### [ABOUT THIS EXERCISE]
Match the word "href". Return each line of the data below where it appears.

[Collected data entries]
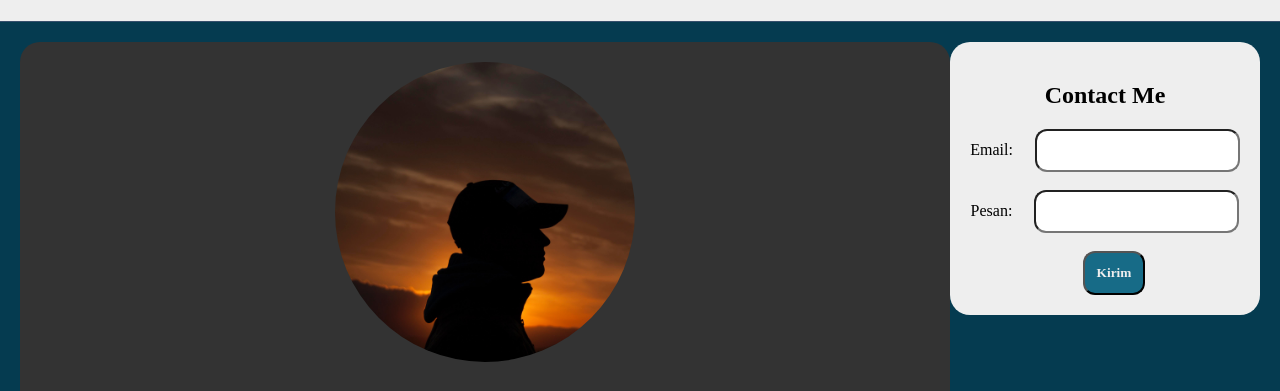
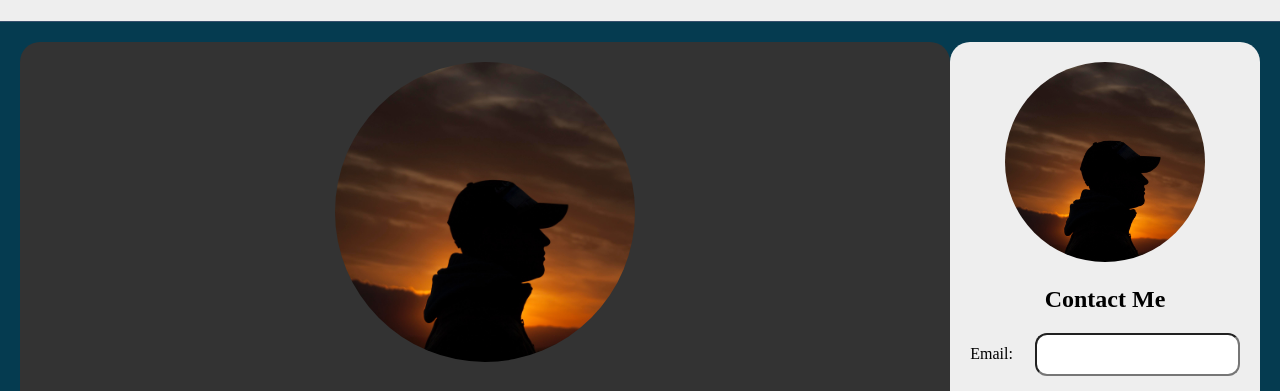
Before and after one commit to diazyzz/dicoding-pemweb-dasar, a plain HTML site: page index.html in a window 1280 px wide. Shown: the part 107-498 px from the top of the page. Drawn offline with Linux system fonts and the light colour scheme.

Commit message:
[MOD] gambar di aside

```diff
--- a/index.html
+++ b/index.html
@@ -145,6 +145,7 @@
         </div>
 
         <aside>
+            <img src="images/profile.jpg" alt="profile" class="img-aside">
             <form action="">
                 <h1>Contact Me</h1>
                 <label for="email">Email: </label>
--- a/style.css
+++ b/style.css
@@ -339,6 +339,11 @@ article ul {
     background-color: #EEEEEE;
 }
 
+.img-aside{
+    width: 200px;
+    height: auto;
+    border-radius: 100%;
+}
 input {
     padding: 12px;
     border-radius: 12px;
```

...

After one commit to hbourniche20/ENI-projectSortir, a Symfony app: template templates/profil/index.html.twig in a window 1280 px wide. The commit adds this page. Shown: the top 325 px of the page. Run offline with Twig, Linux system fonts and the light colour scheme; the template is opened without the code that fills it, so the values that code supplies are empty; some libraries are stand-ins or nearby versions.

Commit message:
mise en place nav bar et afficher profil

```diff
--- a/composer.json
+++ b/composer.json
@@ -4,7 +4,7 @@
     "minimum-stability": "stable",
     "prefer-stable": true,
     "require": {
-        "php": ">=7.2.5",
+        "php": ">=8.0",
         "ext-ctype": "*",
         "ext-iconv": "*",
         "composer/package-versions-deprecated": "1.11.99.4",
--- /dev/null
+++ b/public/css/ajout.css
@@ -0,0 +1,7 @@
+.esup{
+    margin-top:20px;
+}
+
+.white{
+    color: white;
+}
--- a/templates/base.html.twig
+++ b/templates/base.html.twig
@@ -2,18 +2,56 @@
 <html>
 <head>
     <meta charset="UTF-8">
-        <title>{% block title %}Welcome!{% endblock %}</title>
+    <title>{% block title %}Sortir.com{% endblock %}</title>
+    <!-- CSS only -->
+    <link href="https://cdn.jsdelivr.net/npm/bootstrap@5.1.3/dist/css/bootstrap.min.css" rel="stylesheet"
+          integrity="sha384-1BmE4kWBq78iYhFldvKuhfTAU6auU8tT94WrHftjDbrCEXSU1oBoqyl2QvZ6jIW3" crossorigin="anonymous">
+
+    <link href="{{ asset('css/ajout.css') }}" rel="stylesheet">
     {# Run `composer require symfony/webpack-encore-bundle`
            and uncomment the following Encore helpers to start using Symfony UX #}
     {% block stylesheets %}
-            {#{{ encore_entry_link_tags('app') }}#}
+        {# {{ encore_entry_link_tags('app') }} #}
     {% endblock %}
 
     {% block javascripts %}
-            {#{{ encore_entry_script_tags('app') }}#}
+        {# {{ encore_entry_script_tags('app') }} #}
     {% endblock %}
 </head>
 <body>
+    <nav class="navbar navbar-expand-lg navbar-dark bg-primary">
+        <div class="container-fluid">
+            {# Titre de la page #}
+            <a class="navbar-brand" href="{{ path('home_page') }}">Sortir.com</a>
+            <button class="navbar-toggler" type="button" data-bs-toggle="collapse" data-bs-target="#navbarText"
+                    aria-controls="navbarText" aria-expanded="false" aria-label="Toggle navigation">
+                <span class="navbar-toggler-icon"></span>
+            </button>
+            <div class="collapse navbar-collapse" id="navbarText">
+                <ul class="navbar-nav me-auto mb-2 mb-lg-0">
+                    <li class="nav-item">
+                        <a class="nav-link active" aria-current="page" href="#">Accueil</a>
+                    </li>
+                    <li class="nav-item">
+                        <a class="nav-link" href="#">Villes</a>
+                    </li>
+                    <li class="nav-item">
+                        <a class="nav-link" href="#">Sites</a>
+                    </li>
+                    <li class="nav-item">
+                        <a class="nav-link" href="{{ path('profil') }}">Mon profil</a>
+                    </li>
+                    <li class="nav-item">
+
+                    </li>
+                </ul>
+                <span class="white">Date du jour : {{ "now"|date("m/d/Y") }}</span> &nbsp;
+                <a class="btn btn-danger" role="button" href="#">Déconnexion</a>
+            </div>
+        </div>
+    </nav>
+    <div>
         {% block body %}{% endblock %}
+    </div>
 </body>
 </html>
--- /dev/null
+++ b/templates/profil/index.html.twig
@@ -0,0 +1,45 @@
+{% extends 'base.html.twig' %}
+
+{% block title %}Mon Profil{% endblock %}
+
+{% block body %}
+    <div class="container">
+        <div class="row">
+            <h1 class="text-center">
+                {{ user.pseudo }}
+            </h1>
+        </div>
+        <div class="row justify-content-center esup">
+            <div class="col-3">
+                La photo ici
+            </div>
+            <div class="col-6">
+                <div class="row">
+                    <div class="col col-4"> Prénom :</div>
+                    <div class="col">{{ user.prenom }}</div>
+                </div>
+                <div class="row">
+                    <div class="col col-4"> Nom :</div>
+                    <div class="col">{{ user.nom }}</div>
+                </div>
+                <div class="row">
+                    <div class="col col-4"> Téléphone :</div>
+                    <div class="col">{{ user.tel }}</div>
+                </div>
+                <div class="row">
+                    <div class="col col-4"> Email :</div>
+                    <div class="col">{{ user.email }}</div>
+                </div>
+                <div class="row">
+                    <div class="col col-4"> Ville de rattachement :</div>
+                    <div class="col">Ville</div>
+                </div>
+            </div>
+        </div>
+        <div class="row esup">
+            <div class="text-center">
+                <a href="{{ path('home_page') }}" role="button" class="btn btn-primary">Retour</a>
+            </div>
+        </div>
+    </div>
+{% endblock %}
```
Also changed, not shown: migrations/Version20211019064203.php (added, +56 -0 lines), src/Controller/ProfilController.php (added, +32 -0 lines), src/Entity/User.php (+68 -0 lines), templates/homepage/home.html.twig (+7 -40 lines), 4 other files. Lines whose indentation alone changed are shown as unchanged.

...

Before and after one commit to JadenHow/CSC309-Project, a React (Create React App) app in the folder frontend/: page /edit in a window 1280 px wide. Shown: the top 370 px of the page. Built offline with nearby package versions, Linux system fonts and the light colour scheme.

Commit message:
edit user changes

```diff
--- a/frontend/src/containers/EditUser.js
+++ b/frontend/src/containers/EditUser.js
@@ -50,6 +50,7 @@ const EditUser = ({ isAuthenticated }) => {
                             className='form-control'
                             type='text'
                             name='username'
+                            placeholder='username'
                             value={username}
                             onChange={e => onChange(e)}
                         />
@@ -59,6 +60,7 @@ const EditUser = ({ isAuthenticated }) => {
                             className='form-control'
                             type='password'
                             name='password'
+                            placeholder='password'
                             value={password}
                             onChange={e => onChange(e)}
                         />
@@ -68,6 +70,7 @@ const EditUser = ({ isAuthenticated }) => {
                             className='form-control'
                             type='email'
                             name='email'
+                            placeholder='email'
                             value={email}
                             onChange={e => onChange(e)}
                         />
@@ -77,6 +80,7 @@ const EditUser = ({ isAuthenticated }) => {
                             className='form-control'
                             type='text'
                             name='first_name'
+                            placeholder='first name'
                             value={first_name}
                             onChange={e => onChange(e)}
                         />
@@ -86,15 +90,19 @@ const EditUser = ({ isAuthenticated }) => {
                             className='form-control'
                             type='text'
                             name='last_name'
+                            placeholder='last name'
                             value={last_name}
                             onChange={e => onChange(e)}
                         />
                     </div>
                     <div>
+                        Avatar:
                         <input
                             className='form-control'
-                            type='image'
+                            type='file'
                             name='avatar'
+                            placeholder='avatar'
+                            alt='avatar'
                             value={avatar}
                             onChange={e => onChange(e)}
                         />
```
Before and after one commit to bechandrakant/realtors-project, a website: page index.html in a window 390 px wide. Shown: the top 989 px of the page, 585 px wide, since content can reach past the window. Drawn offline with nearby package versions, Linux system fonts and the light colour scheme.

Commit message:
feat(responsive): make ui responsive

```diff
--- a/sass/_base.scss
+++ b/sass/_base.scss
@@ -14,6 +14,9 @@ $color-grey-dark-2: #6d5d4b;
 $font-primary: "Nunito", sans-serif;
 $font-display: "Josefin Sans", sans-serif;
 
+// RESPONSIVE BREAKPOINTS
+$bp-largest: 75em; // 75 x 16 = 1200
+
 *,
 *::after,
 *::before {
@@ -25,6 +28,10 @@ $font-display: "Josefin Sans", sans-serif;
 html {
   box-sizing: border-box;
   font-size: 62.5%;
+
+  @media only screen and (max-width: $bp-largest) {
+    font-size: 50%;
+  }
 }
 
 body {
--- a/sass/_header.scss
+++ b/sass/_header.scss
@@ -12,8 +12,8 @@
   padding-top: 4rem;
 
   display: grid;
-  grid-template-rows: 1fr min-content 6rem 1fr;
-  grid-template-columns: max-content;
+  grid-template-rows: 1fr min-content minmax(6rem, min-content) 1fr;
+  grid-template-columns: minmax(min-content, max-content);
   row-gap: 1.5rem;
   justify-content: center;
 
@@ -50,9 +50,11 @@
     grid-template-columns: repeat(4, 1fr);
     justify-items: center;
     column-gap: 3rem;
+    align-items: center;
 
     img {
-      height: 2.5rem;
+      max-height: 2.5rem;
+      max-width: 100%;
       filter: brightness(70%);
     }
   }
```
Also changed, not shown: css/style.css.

### [EXPECTED OUTPUT]
+    <link href="https://cdn.jsdelivr.net/npm/bootstrap@5.1.3/dist/css/bootstrap.min.css" rel="stylesheet"
+    <link href="{{ asset('css/ajout.css') }}" rel="stylesheet">
+            <a class="navbar-brand" href="{{ path('home_page') }}">Sortir.com</a>
+                        <a class="nav-link active" aria-current="page" href="#">Accueil</a>
+                        <a class="nav-link" href="#">Villes</a>
+                        <a class="nav-link" href="#">Sites</a>
+                        <a class="nav-link" href="{{ path('profil') }}">Mon profil</a>
+                <a class="btn btn-danger" role="button" href="#">Déconnexion</a>
+                <a href="{{ path('home_page') }}" role="button" class="btn btn-primary">Retour</a>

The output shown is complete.